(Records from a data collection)

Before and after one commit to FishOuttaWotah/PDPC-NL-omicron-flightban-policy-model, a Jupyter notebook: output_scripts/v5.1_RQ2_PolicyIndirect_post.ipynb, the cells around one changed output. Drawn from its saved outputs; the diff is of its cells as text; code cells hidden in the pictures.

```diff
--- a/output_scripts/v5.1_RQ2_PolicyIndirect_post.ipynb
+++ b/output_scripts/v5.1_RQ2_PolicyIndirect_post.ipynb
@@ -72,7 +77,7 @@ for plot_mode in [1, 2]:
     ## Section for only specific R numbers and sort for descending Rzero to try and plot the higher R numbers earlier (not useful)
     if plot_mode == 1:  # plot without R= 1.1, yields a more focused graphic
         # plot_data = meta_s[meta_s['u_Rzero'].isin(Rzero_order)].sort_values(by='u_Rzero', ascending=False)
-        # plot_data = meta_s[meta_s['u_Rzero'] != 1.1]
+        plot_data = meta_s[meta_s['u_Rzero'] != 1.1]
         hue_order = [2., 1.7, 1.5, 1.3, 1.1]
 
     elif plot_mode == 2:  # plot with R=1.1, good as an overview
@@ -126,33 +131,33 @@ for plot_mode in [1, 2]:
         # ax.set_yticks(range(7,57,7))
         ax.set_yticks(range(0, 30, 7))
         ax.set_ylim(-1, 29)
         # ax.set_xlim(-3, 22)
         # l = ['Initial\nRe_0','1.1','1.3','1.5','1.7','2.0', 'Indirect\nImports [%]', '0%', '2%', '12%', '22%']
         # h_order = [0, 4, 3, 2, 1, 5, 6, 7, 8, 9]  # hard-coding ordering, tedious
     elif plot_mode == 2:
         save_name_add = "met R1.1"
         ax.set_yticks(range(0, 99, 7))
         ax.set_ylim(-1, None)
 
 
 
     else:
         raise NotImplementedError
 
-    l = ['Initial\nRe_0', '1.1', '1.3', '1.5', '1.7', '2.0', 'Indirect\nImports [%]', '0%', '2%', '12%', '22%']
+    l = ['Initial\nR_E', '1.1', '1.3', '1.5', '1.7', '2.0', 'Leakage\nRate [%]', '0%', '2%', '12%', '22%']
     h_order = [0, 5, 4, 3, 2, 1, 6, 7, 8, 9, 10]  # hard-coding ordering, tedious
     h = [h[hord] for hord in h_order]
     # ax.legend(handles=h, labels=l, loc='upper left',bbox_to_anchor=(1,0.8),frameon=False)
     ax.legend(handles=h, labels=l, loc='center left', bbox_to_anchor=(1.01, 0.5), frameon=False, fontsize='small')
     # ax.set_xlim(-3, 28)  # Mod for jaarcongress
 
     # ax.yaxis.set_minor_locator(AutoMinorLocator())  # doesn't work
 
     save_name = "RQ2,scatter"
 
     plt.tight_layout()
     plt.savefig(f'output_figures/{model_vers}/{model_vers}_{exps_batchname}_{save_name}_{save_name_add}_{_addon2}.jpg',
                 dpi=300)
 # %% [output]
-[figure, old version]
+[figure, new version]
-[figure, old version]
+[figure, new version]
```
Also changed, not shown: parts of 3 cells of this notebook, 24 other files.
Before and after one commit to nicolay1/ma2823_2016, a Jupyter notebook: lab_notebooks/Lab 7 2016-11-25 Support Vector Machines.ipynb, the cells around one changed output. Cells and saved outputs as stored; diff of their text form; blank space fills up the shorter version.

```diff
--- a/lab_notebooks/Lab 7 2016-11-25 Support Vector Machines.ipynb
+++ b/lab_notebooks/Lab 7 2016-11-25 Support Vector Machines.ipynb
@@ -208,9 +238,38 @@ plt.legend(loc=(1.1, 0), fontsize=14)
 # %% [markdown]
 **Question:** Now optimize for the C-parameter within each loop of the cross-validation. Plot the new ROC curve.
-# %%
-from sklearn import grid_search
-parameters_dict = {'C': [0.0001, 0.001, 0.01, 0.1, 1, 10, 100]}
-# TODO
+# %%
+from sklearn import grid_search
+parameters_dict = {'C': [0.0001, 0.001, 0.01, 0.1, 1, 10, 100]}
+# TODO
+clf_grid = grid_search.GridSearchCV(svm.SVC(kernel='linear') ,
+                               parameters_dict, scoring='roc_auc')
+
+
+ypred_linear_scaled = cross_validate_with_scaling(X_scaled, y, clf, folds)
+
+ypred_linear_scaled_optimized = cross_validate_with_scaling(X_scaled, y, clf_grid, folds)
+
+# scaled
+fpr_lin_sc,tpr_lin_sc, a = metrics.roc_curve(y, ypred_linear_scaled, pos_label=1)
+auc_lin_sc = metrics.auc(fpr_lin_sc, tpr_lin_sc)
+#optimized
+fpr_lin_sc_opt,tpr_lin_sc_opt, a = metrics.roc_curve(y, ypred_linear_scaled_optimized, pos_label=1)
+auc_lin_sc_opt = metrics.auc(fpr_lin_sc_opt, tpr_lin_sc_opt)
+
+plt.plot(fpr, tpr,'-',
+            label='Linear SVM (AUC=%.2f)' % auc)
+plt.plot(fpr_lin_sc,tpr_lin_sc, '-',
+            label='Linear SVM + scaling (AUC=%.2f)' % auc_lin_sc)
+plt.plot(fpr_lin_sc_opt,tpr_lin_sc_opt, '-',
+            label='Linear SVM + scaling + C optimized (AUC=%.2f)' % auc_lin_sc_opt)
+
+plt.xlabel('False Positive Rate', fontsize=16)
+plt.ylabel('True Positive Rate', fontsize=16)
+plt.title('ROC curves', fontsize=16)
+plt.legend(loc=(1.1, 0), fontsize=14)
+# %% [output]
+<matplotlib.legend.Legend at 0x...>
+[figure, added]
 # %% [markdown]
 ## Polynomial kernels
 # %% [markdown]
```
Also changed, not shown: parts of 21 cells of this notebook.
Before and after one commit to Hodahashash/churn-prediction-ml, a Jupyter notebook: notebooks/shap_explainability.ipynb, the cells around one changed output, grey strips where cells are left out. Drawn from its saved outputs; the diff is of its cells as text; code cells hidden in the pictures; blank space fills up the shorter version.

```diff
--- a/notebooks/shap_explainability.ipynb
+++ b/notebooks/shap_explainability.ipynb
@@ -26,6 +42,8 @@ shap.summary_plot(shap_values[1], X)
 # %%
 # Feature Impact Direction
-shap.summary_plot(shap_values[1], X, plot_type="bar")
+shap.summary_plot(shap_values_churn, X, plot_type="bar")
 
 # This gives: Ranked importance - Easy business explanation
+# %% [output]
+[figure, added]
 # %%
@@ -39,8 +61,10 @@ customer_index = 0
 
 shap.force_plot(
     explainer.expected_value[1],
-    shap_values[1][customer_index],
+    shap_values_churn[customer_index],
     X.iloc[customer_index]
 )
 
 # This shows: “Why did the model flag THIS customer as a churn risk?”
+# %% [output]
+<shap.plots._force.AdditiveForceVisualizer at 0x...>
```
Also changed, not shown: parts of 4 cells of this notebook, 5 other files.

The task — The data above should be reproduced in full and exactly.

Worked solution —
Before and after one commit to FishOuttaWotah/PDPC-NL-omicron-flightban-policy-model, a Jupyter notebook: output_scripts/v5.1_RQ2_PolicyIndirect_post.ipynb, the cells around one changed output. Drawn from its saved outputs; the diff is of its cells as text; code cells hidden in the pictures.

```diff
--- a/output_scripts/v5.1_RQ2_PolicyIndirect_post.ipynb
+++ b/output_scripts/v5.1_RQ2_PolicyIndirect_post.ipynb
@@ -72,7 +77,7 @@ for plot_mode in [1, 2]:
     ## Section for only specific R numbers and sort for descending Rzero to try and plot the higher R numbers earlier (not useful)
     if plot_mode == 1:  # plot without R= 1.1, yields a more focused graphic
         # plot_data = meta_s[meta_s['u_Rzero'].isin(Rzero_order)].sort_values(by='u_Rzero', ascending=False)
-        # plot_data = meta_s[meta_s['u_Rzero'] != 1.1]
+        plot_data = meta_s[meta_s['u_Rzero'] != 1.1]
         hue_order = [2., 1.7, 1.5, 1.3, 1.1]
 
     elif plot_mode == 2:  # plot with R=1.1, good as an overview
@@ -126,33 +131,33 @@ for plot_mode in [1, 2]:
         # ax.set_yticks(range(7,57,7))
         ax.set_yticks(range(0, 30, 7))
         ax.set_ylim(-1, 29)
         # ax.set_xlim(-3, 22)
         # l = ['Initial\nRe_0','1.1','1.3','1.5','1.7','2.0', 'Indirect\nImports [%]', '0%', '2%', '12%', '22%']
         # h_order = [0, 4, 3, 2, 1, 5, 6, 7, 8, 9]  # hard-coding ordering, tedious
     elif plot_mode == 2:
         save_name_add = "met R1.1"
         ax.set_yticks(range(0, 99, 7))
         ax.set_ylim(-1, None)
 
 
 
     else:
         raise NotImplementedError
 
-    l = ['Initial\nRe_0', '1.1', '1.3', '1.5', '1.7', '2.0', 'Indirect\nImports [%]', '0%', '2%', '12%', '22%']
+    l = ['Initial\nR_E', '1.1', '1.3', '1.5', '1.7', '2.0', 'Leakage\nRate [%]', '0%', '2%', '12%', '22%']
     h_order = [0, 5, 4, 3, 2, 1, 6, 7, 8, 9, 10]  # hard-coding ordering, tedious
     h = [h[hord] for hord in h_order]
     # ax.legend(handles=h, labels=l, loc='upper left',bbox_to_anchor=(1,0.8),frameon=False)
     ax.legend(handles=h, labels=l, loc='center left', bbox_to_anchor=(1.01, 0.5), frameon=False, fontsize='small')
     # ax.set_xlim(-3, 28)  # Mod for jaarcongress
 
     # ax.yaxis.set_minor_locator(AutoMinorLocator())  # doesn't work
 
     save_name = "RQ2,scatter"
 
     plt.tight_layout()
     plt.savefig(f'output_figures/{model_vers}/{model_vers}_{exps_batchname}_{save_name}_{save_name_add}_{_addon2}.jpg',
                 dpi=300)
 # %% [output]
-[figure, old version]
+[figure, new version]
-[figure, old version]
+[figure, new version]
```
Also changed, not shown: parts of 3 cells of this notebook, 24 other files.
Before and after one commit to nicolay1/ma2823_2016, a Jupyter notebook: lab_notebooks/Lab 7 2016-11-25 Support Vector Machines.ipynb, the cells around one changed output. Cells and saved outputs as stored; diff of their text form; blank space fills up the shorter version.

```diff
--- a/lab_notebooks/Lab 7 2016-11-25 Support Vector Machines.ipynb
+++ b/lab_notebooks/Lab 7 2016-11-25 Support Vector Machines.ipynb
@@ -208,9 +238,38 @@ plt.legend(loc=(1.1, 0), fontsize=14)
 # %% [markdown]
 **Question:** Now optimize for the C-parameter within each loop of the cross-validation. Plot the new ROC curve.
-# %%
-from sklearn import grid_search
-parameters_dict = {'C': [0.0001, 0.001, 0.01, 0.1, 1, 10, 100]}
-# TODO
+# %%
+from sklearn import grid_search
+parameters_dict = {'C': [0.0001, 0.001, 0.01, 0.1, 1, 10, 100]}
+# TODO
+clf_grid = grid_search.GridSearchCV(svm.SVC(kernel='linear') ,
+                               parameters_dict, scoring='roc_auc')
+
+
+ypred_linear_scaled = cross_validate_with_scaling(X_scaled, y, clf, folds)
+
+ypred_linear_scaled_optimized = cross_validate_with_scaling(X_scaled, y, clf_grid, folds)
+
+# scaled
+fpr_lin_sc,tpr_lin_sc, a = metrics.roc_curve(y, ypred_linear_scaled, pos_label=1)
+auc_lin_sc = metrics.auc(fpr_lin_sc, tpr_lin_sc)
+#optimized
+fpr_lin_sc_opt,tpr_lin_sc_opt, a = metrics.roc_curve(y, ypred_linear_scaled_optimized, pos_label=1)
+auc_lin_sc_opt = metrics.auc(fpr_lin_sc_opt, tpr_lin_sc_opt)
+
+plt.plot(fpr, tpr,'-',
+            label='Linear SVM (AUC=%.2f)' % auc)
+plt.plot(fpr_lin_sc,tpr_lin_sc, '-',
+            label='Linear SVM + scaling (AUC=%.2f)' % auc_lin_sc)
+plt.plot(fpr_lin_sc_opt,tpr_lin_sc_opt, '-',
+            label='Linear SVM + scaling + C optimized (AUC=%.2f)' % auc_lin_sc_opt)
+
+plt.xlabel('False Positive Rate', fontsize=16)
+plt.ylabel('True Positive Rate', fontsize=16)
+plt.title('ROC curves', fontsize=16)
+plt.legend(loc=(1.1, 0), fontsize=14)
+# %% [output]
+<matplotlib.legend.Legend at 0x...>
+[figure, added]
 # %% [markdown]
 ## Polynomial kernels
 # %% [markdown]
```
Also changed, not shown: parts of 21 cells of this notebook.
Before and after one commit to Hodahashash/churn-prediction-ml, a Jupyter notebook: notebooks/shap_explainability.ipynb, the cells around one changed output, grey strips where cells are left out. Drawn from its saved outputs; the diff is of its cells as text; code cells hidden in the pictures; blank space fills up the shorter version.

```diff
--- a/notebooks/shap_explainability.ipynb
+++ b/notebooks/shap_explainability.ipynb
@@ -26,6 +42,8 @@ shap.summary_plot(shap_values[1], X)
 # %%
 # Feature Impact Direction
-shap.summary_plot(shap_values[1], X, plot_type="bar")
+shap.summary_plot(shap_values_churn, X, plot_type="bar")
 
 # This gives: Ranked importance - Easy business explanation
+# %% [output]
+[figure, added]
 # %%
@@ -39,8 +61,10 @@ customer_index = 0
 
 shap.force_plot(
     explainer.expected_value[1],
-    shap_values[1][customer_index],
+    shap_values_churn[customer_index],
     X.iloc[customer_index]
 )
 
 # This shows: “Why did the model flag THIS customer as a churn risk?”
+# %% [output]
+<shap.plots._force.AdditiveForceVisualizer at 0x...>
```
Also changed, not shown: parts of 4 cells of this notebook, 5 other files.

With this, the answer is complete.